Well, prepare to ditch your stereotypes of what an American Christian pony book is like because this one is good. I found the bits of the book where faith is mentioned entirely believable, and actually pretty much what my own experience of faith is. Despite the fact Dandi Daley Mackall comes from a very different tradition of Christianity to my own, I think there is still a huge meeting ground (now isn't that a classic Anglican thing to say?)

Winnie talks to God in much the same way that I do - chuntering on would be an apt way of describing it, I think. She does have obvious and huge problems with God after the death of her mother, and I guess that's why we see her two years down the line from that death, at a point when she might be willing to think about God again.

If you are not a Christian, I don't think that you would have huge problems reading this book. Although Winnie's gradual recovery of faith is important to the book, there is far, far more about her relationships with her sister and her father, and with the new people she meets in Ohio, and of course plenty of action with Wild Thing, the Arabian mare. All of these relationships change over the course of the book.

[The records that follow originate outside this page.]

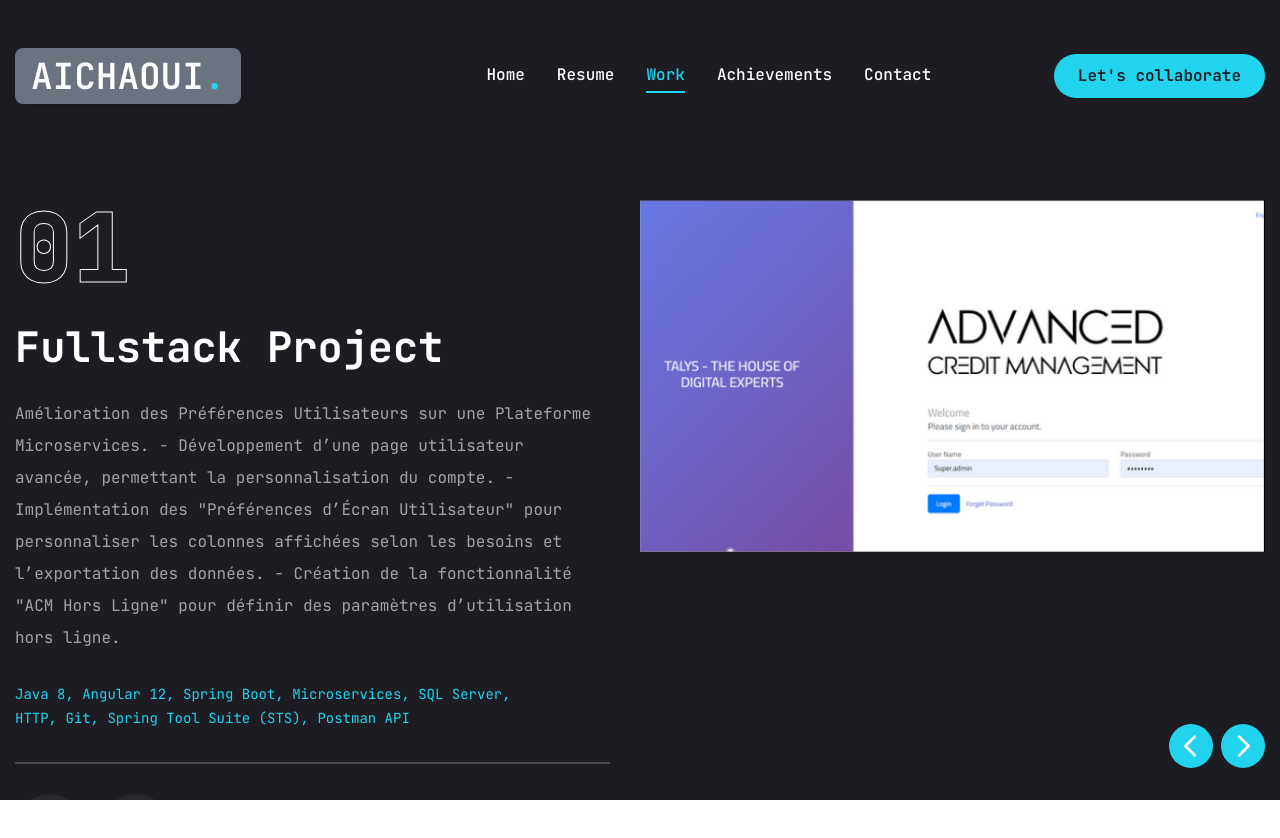
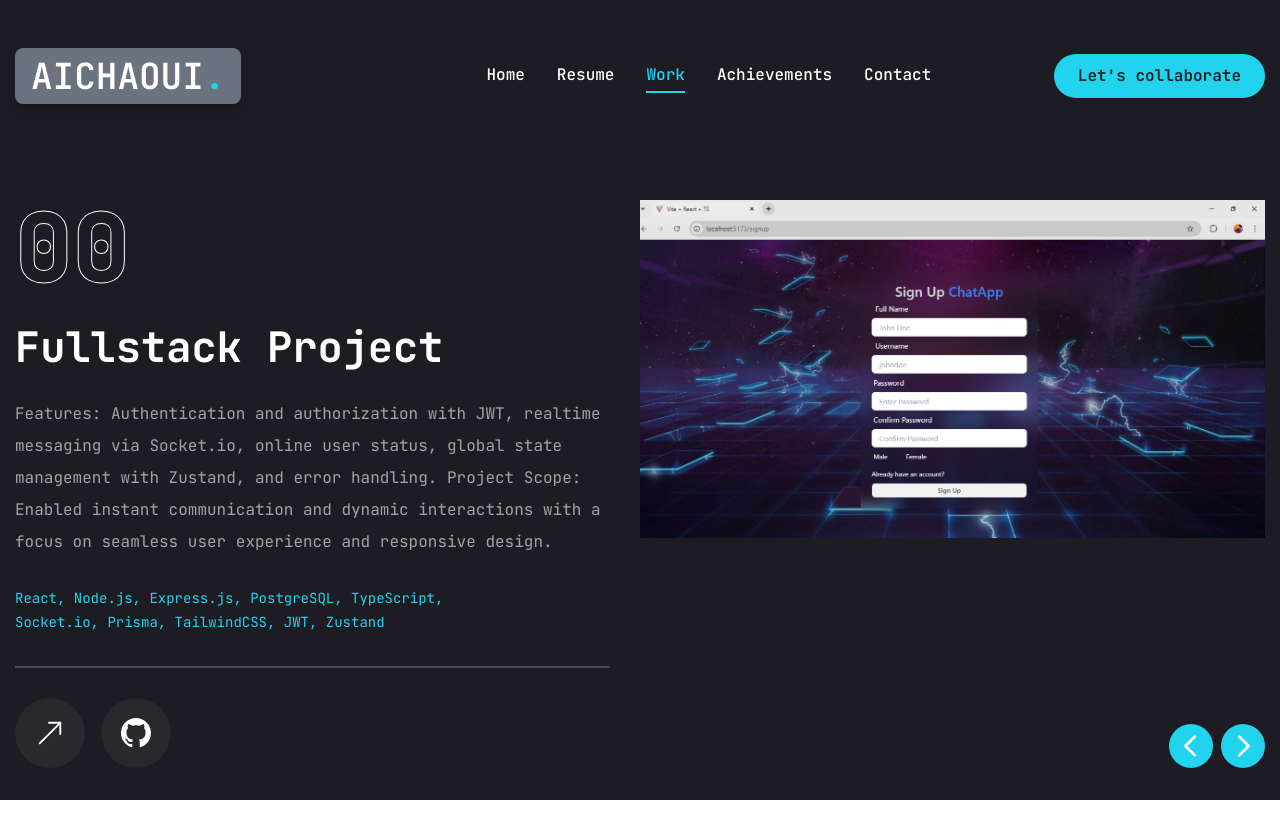
Before and after one commit to mohamedaichaouiii/project, a Next.js app: page /work in a window 1280 px wide. Shown: the top 838 px of the page. After the commit the page ends 816 px from the top, so only its background shows below. Built offline with nearby package versions, Linux system fonts and the light colour scheme.

Commit message:
Update page.jsx

```diff
--- a/app/work/page.jsx
+++ b/app/work/page.jsx
@@ -11,6 +11,60 @@
 import WorkSliderBtns from "@/components/WorkSliderBtns";
 
 const projects = [
+        {
+    num: "00",
+    category: "Fullstack",
+    title: "Projet Real-Time chat Application PERN Stack ",
+    description: `Features: Authentication and authorization with JWT, realtime
+      messaging via Socket.io, online user status, global
+         state management with Zustand, and error handling.
+    Project Scope: Enabled instant communication and dynamic
+    interactions with a focus on seamless user experience
+     and responsive design.`,
+    stack: [
+      { name: "React, Node.js, Express.js, PostgreSQL, TypeScript" },
+      { name: "Socket.io, Prisma, TailwindCSS, JWT, Zustand " },
+    ],
+    image: "/assets2/work/4/11.png",
+    live: "",
+    github: "https://github.com/mohamedaichaouiii/PERN",
+  },
+    {
+    num: "00",
+    category: "Fullstack",
+    title: "Projet Real-Time chat Application PERN Stack ",
+    description: `Features: Authentication and authorization with JWT, realtime
+      messaging via Socket.io, online user status, global
+         state management with Zustand, and error handling.
+    Project Scope: Enabled instant communication and dynamic
+    interactions with a focus on seamless user experience
+     and responsive design.`,
+    stack: [
+      { name: "React, Node.js, Express.js, PostgreSQL, TypeScript" },
+      { name: "Socket.io, Prisma, TailwindCSS, JWT, Zustand " },
+    ],
+    image: "/assets2/work/4/12.png",
+    live: "",
+    github: "https://github.com/mohamedaichaouiii/PERN",
+  },
+    {
+    num: "00",
+    category: "Fullstack",
+    title: "Projet Real-Time chat Application PERN Stack ",
+    description: `Features: Authentication and authorization with JWT, realtime
+      messaging via Socket.io, online user status, global
+         state management with Zustand, and error handling.
+    Project Scope: Enabled instant communication and dynamic
+    interactions with a focus on seamless user experience
+     and responsive design.`,
+    stack: [
+      { name: "React, Node.js, Express.js, PostgreSQL, TypeScript" },
+      { name: "Socket.io, Prisma, TailwindCSS, JWT, Zustand " },
+    ],
+    image: "/assets2/work/4/13.png",
+    live: "",
+    github: "https://github.com/mohamedaichaouiii/PERN",
+  },
   {
     num: "01",
     category: "Fullstack",
```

The story itself is a fairly conventional one: girl meets horse, overcomes its trouble and off we go into the sunset, but the book does place Winnie in a slightly more unusual situation than normal. After her mother's death, Winnie's father cannnot stand to be in the same place for long, and they have moved five times. Winnie and Lizzie are desperate to try and put down some roots and not move again, and this insecurity is the focus of the story.

Dandi Daley Mackall's strength is in the portrayal of the characters. They never become cardboard cutouts, moved around to prove a Christian point. She sketches them in deftly, and leaves enough unresolved issues in the story for you to be intrigued about how they will work out in future stories. The one exception to this is the villains of the piece, the Spidells.

Winnie is trying to earn money by working as a mucker out at Stable-Mart - a large operation which is as much livery by factory farming standards as you can get, and owned by the Spidells. They want to churn out horses who win at shows, rather than look at how the horse actually functions.

It's a very easy thing for an author to label characters as villains, and then that's how they stay, labelled forever as the ones you boo and hiss whenever they stomp onto the book's stage, trailing their many wickednesses about them. I hope that in further books the Spidells are allowed to grow a few half-way decent traits, or at least show some movement towards realising there is a different way, even if they turn away from it.

The other quibble I had with the book was the time limit Winnie has in which to gentle the mare: a week. I lost a bit of belief here: I find it difficult to believe that an Arabian mare who is described as basically bonkers, unapproachable by all (except for Winnie of course, and then only with care) is going to turn right round in a week, but I suppose anything is possible. It's just not very likely.

Despite that, I liked my first taste of this series. The book works as a story. It's well told. It's certainly an excellent antidote to the shop-till-you-drop antics in Chestnut Hill.


Popular posts from this blog

Dick Sparrow - 40 Horse Hitch, and Neil Dimmock's 46 Percherons

The Way Things Were: Pony Magazine in the 1960s

Lauren Brooke: Heartland